The wonderful thing about the way the story is told is that for a while there, you’re not 100 percent on Lis’s side. As the bitter person she is, she does and says some really horrible things. Much of her later life issues are messes of her own making. Which isn’t off putting though, as it is real. When you’re that full of anger and un-confronted hate, you are not a nice person. You become what the bullies make you out to be. She deals with her past issues slowly and at first is not all the best at handling them. But as more details are revealed to the reader the more and more you are swayed to Lis’s side. As depressing as all this sounds you’re never drowning in it. There is some wonderfully dry humor in the narrative and real life moments of ridiculousness that had me laughing out loud.

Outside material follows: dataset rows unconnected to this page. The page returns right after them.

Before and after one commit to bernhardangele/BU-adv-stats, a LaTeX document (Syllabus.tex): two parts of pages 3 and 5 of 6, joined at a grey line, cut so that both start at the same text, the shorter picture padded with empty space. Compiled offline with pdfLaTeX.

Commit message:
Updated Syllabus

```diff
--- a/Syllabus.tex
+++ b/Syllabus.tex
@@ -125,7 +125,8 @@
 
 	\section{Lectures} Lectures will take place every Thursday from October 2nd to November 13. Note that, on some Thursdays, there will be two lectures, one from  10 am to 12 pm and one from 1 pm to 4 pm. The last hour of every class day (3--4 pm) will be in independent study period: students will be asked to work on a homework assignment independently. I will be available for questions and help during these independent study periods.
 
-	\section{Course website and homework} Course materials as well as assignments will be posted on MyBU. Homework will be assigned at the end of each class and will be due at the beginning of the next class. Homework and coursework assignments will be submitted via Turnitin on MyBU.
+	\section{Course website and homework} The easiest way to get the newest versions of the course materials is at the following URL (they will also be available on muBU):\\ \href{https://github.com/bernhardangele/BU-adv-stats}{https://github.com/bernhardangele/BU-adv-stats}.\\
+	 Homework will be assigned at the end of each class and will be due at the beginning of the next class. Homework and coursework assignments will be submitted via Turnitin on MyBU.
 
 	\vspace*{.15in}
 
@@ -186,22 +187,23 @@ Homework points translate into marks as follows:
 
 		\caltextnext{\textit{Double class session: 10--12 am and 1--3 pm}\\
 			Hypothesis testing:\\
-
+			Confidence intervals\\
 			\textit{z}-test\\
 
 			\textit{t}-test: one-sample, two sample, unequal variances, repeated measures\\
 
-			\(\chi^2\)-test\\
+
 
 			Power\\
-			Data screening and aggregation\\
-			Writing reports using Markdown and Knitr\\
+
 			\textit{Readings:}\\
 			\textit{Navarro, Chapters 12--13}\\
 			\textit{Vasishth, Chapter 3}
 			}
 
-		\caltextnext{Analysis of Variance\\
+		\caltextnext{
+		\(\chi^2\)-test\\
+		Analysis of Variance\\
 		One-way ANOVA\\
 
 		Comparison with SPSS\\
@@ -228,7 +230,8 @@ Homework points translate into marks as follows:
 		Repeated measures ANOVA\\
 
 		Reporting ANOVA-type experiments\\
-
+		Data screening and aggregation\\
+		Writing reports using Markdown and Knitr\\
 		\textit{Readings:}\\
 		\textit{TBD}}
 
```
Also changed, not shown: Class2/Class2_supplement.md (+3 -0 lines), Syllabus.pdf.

The style of storytelling is simplistic and to the point. You’re never veered off course by too much setting detail or lengthy back stories of the supporting cast. You see them through Lis’s eyes only at the varying stages of which they enter and exist. Which I love. This is a deep and true character study and doesn’t try to be anything else.

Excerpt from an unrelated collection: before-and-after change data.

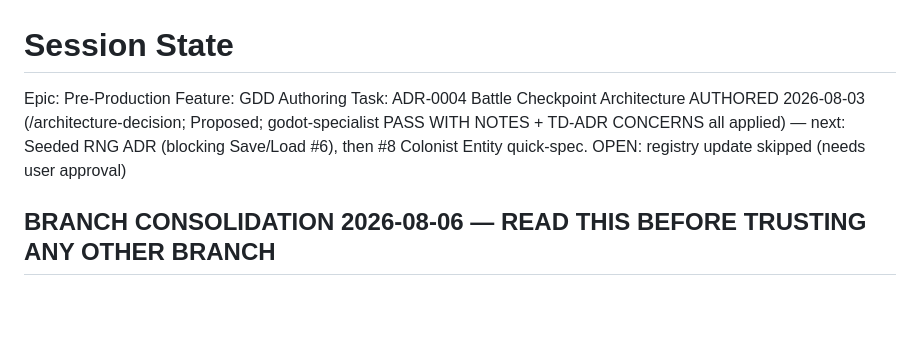
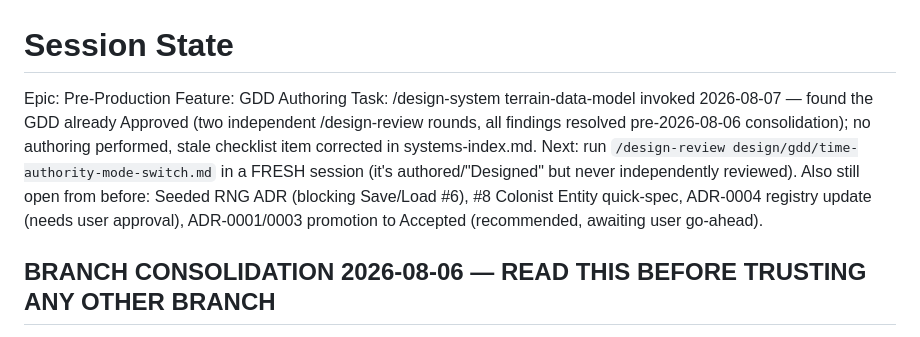
Before and after one commit to mostaveragejoe/Yogurt-land, a Markdown page: production/session-state/active.md, the part around the change. Drawn GitHub-style; blank space fills up the shorter version.

```diff
--- a/production/session-state/active.md
+++ b/production/session-state/active.md
@@ -3,7 +3,7 @@
 <!-- STATUS -->
 Epic: Pre-Production
 Feature: GDD Authoring
-Task: ADR-0004 Battle Checkpoint Architecture AUTHORED 2026-08-03 (/architecture-decision; Proposed; godot-specialist PASS WITH NOTES + TD-ADR CONCERNS all applied) — next: Seeded RNG ADR (blocking Save/Load #6), then #8 Colonist Entity quick-spec. OPEN: registry update skipped (needs user approval)
+Task: /design-system terrain-data-model invoked 2026-08-07 — found the GDD already Approved (two independent /design-review rounds, all findings resolved pre-2026-08-06 consolidation); no authoring performed, stale checklist item corrected in systems-index.md. Next: run `/design-review design/gdd/time-authority-mode-switch.md` in a FRESH session (it's authored/"Designed" but never independently reviewed). Also still open from before: Seeded RNG ADR (blocking Save/Load #6), #8 Colonist Entity quick-spec, ADR-0004 registry update (needs user approval), ADR-0001/0003 promotion to Accepted (recommended, awaiting user go-ahead).
 <!-- /STATUS -->
 
 ## BRANCH CONSOLIDATION 2026-08-06 — READ THIS BEFORE TRUSTING ANY OTHER BRANCH
```
Also changed, not shown: design/gdd/systems-index.md (+2 -1 lines).
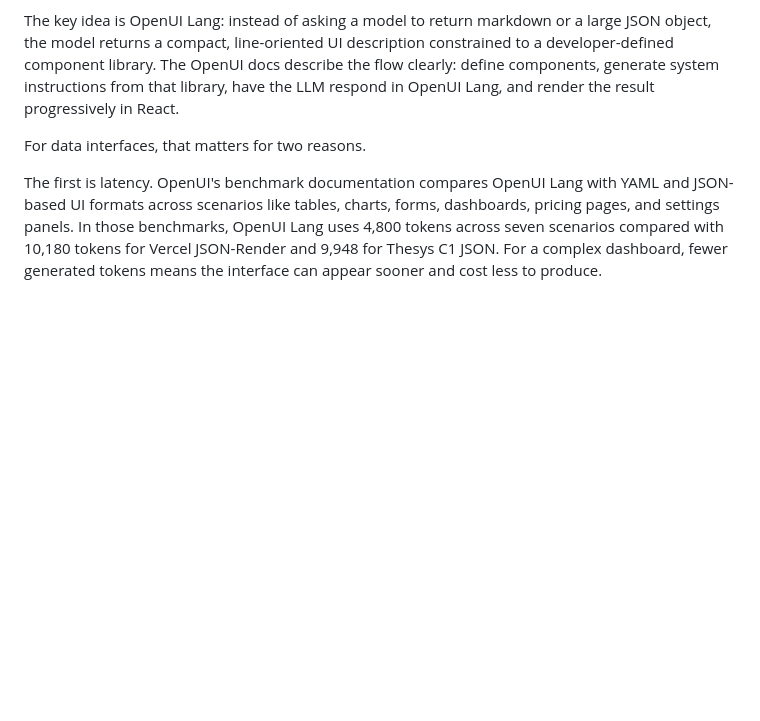
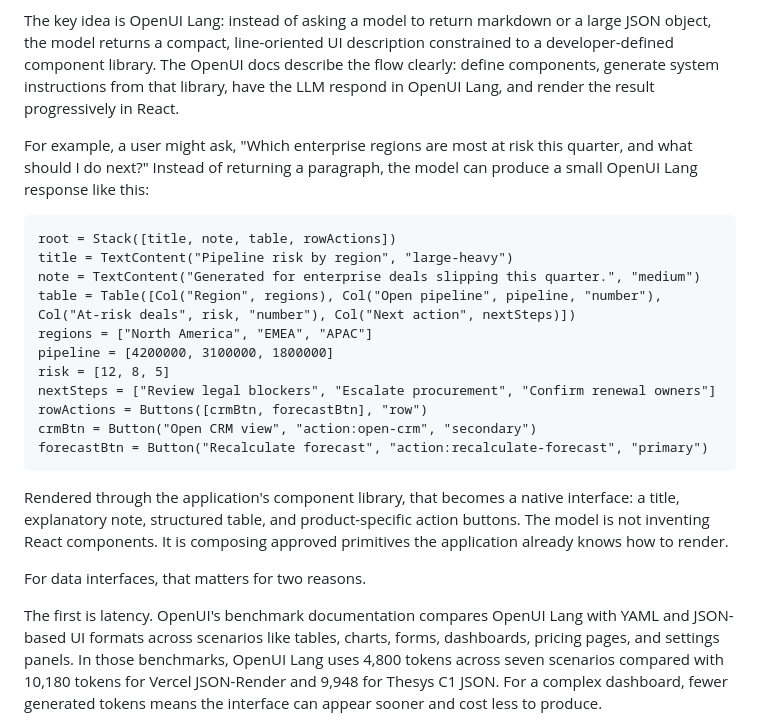
Before and after one commit to thesysdev/openui-creator-program, a Markdown page: Articles/From Static Dashboards to Living Interfaces.md, the part around the change. GitHub-like rendering; blank space fills up the shorter version.

Commit message:
addressed review

````diff
--- a/Articles/From Static Dashboards to Living Interfaces.md
+++ b/Articles/From Static Dashboards to Living Interfaces.md
@@ -82,6 +82,24 @@ Without those pieces, "AI-generated dashboards" become fragile demos. With them,
 
 The key idea is OpenUI Lang: instead of asking a model to return markdown or a large JSON object, the model returns a compact, line-oriented UI description constrained to a developer-defined component library. The OpenUI docs describe the flow clearly: define components, generate system instructions from that library, have the LLM respond in OpenUI Lang, and render the result progressively in React.
 
+For example, a user might ask, "Which enterprise regions are most at risk this quarter, and what should I do next?" Instead of returning a paragraph, the model can produce a small OpenUI Lang response like this:
+
+```txt
+root = Stack([title, note, table, rowActions])
+title = TextContent("Pipeline risk by region", "large-heavy")
+note = TextContent("Generated for enterprise deals slipping this quarter.", "medium")
+table = Table([Col("Region", regions), Col("Open pipeline", pipeline, "number"), Col("At-risk deals", risk, "number"), Col("Next action", nextSteps)])
+regions = ["North America", "EMEA", "APAC"]
+pipeline = [4200000, 3100000, 1800000]
+risk = [12, 8, 5]
+nextSteps = ["Review legal blockers", "Escalate procurement", "Confirm renewal owners"]
+rowActions = Buttons([crmBtn, forecastBtn], "row")
+crmBtn = Button("Open CRM view", "action:open-crm", "secondary")
+forecastBtn = Button("Recalculate forecast", "action:recalculate-forecast", "primary")
+```
+
+Rendered through the application's component library, that becomes a native interface: a title, explanatory note, structured table, and product-specific action buttons. The model is not inventing React components. It is composing approved primitives the application already knows how to render.
+
 For data interfaces, that matters for two reasons.
 
 The first is latency. OpenUI's benchmark documentation compares OpenUI Lang with YAML and JSON-based UI formats across scenarios like tables, charts, forms, dashboards, pricing pages, and settings panels. In those benchmarks, OpenUI Lang uses 4,800 tokens across seven scenarios compared with 10,180 tokens for Vercel JSON-Render and 9,948 for Thesys C1 JSON. For a complex dashboard, fewer generated tokens means the interface can appear sooner and cost less to produce.
````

One of the things touched on in Living in Dog Years, is the way social media impacts Lis’s life. For some, maybe most, Facebook, MySpace, cellphones, are simply ways to share and stay connected to people they love. But to some, these are links and ties to horrid people and toxic relationships. Bullies and ex-boyfriends can be within reach at all times. You can get to them, suddenly brave to make everything worse behind your keyboard and they can get to you, hurting you without knowing it just by their profile pic being on your screen. Anytime, anywhere, years later. It’s not healthy. So many people have such a hard time pressing the delete button or ignore friend request. Sometimes you simply have to. There must be a clean break. Which is a hard lesson learned for our heroine. A lesson I think many girls need to not wait until they’re 30 to learn. There is no law that says you must be socially, technologically, involved with everyone all the time.

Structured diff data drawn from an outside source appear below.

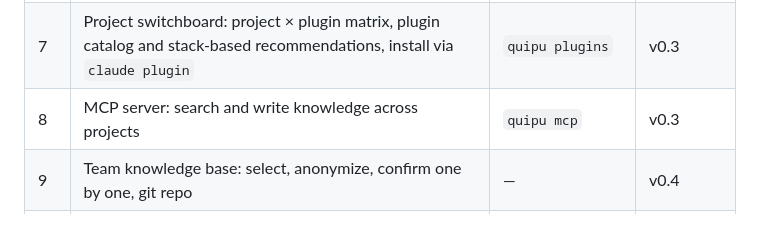
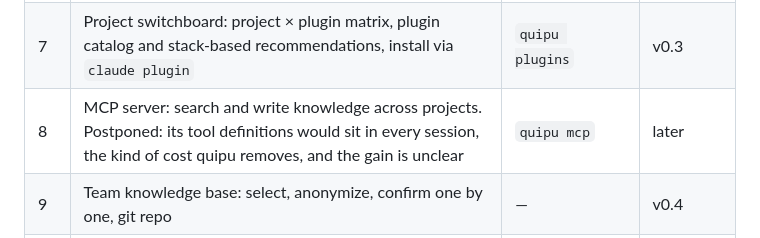
Before and after one commit to axvilab/quipu, a Markdown page: docs/DESIGN.md, the part around the change. Drawn GitHub-style.

Commit message:
docs: postpone the MCP server
Its tool definitions would be listed in every session of every project,
the hidden cost quipu exists to remove, and the gain is unclear.

```diff
--- a/docs/DESIGN.md
+++ b/docs/DESIGN.md
@@ -43,7 +43,7 @@ Non-goals:
 | 6 | Web UI: editor with token cost, skill/agent forms, move skills between projects | `quipu ui` | v0.2 |
 | 10 | Backup: safe subset of `~/.claude` to a trusted private git repo or a local export file, secret scan | `quipu backup`, `quipu restore` | v0.2 |
 | 7 | Project switchboard: project × plugin matrix, plugin catalog and stack-based recommendations, install via `claude plugin` | `quipu plugins` | v0.3 |
-| 8 | MCP server: search and write knowledge across projects | `quipu mcp` | v0.3 |
+| 8 | MCP server: search and write knowledge across projects. Postponed: its tool definitions would sit in every session, the kind of cost quipu removes, and the gain is unclear | `quipu mcp` | later |
 | 9 | Team knowledge base: select, anonymize, confirm one by one, git repo | — | v0.4 |
 | 11 | New project wizard: scaffold from a stack template, copy skills/rules/agents from other projects | `quipu new` | v0.3 |
 
```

Another thing touched upon, at a greater depth, is the power of words. Bones can mend, bruises will heal, but words can haunt a person forever. Often the advice for when someone is being called, ‘names’ is for them to ignore it. You can pretend not to listen all you want but you still hear it. Words can get inside your body and tear at the very core of who you are. Lis is a sad and amazing example of that.
As much as I soooo want to gush about the ending I won’t spoil it. I will say however that Lis’s tale, her journey, is one worth taking and reflecting upon. Even if say you’ve never been bullied or lost inside of yourself. Even if you find Lis’s character unlikable or her tale frustrates you. Living in Dog Years is sure to stir some sort of passionate emotion in you. Which is really what good character driven stories are supposed to do.
Now, I must say, that I was going to give this book only 3 stars originally because of the editing. Words are misspelled many times over and sometimes small words are simply missing from the sentence. Nothing your mind can’t easily fill in but still, it can from time to time be slightly distracting. Also, in the first few chapters, the structure of memory jumping is a tad hard to follow. Honestly though, that could just be me. I read this book on a Kindle which I normal don’t do (I don’t own one myself; my father lent me his because I wanted to read this book in particular). But despite these shortcomings I gave it four stars. Because Living in Dog Years, in a real and gritty way shows a lesson not many people learn until much too late and makes a point that most people tend to brush aside. Just because it’s in the past doesn’t mean it didn’t happen or shouldn’t be dealt with.
About the reviewer: Katherine Whitmore’s debut novel, Rhythm of Redemption, is a Young Adult/Paranormal fantasy with religious themes.